• Your instructions:
Would you please repeat the data exactly as given?

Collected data
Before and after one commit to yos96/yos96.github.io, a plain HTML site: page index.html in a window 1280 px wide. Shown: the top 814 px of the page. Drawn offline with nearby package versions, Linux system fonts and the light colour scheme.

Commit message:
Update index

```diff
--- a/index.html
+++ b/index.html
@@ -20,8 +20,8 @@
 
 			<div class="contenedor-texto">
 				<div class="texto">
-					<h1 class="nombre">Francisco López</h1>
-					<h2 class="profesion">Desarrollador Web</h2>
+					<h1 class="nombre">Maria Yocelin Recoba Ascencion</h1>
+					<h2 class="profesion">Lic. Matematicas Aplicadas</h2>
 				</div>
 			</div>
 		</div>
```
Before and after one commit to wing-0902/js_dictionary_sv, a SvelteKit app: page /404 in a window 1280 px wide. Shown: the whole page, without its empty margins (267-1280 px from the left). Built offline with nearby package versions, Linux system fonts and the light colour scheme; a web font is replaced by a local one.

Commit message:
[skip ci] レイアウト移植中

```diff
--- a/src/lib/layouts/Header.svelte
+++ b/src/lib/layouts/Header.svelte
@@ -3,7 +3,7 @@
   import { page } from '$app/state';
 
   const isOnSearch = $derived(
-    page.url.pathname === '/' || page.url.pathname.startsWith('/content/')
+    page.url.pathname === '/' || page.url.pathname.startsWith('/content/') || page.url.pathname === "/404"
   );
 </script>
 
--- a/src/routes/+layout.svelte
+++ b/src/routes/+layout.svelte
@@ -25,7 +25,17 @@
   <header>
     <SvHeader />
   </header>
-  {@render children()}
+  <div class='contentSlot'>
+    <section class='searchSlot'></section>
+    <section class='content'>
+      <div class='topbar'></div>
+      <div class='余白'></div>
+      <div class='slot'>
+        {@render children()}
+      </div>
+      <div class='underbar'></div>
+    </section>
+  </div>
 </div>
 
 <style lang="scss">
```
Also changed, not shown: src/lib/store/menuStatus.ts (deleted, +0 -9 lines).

• Result below:
Before and after one commit to yos96/yos96.github.io, a plain HTML site: page index.html in a window 1280 px wide. Shown: the top 814 px of the page. Drawn offline with nearby package versions, Linux system fonts and the light colour scheme.

Commit message:
Update index

```diff
--- a/index.html
+++ b/index.html
@@ -20,8 +20,8 @@
 
 			<div class="contenedor-texto">
 				<div class="texto">
-					<h1 class="nombre">Francisco López</h1>
-					<h2 class="profesion">Desarrollador Web</h2>
+					<h1 class="nombre">Maria Yocelin Recoba Ascencion</h1>
+					<h2 class="profesion">Lic. Matematicas Aplicadas</h2>
 				</div>
 			</div>
 		</div>
```
Before and after one commit to wing-0902/js_dictionary_sv, a SvelteKit app: page /404 in a window 1280 px wide. Shown: the whole page, without its empty margins (267-1280 px from the left). Built offline with nearby package versions, Linux system fonts and the light colour scheme; a web font is replaced by a local one.

Commit message:
[skip ci] レイアウト移植中

```diff
--- a/src/lib/layouts/Header.svelte
+++ b/src/lib/layouts/Header.svelte
@@ -3,7 +3,7 @@
   import { page } from '$app/state';
 
   const isOnSearch = $derived(
-    page.url.pathname === '/' || page.url.pathname.startsWith('/content/')
+    page.url.pathname === '/' || page.url.pathname.startsWith('/content/') || page.url.pathname === "/404"
   );
 </script>
 
--- a/src/routes/+layout.svelte
+++ b/src/routes/+layout.svelte
@@ -25,7 +25,17 @@
   <header>
     <SvHeader />
   </header>
-  {@render children()}
+  <div class='contentSlot'>
+    <section class='searchSlot'></section>
+    <section class='content'>
+      <div class='topbar'></div>
+      <div class='余白'></div>
+      <div class='slot'>
+        {@render children()}
+      </div>
+      <div class='underbar'></div>
+    </section>
+  </div>
 </div>
 
 <style lang="scss">
```
Also changed, not shown: src/lib/store/menuStatus.ts (deleted, +0 -9 lines).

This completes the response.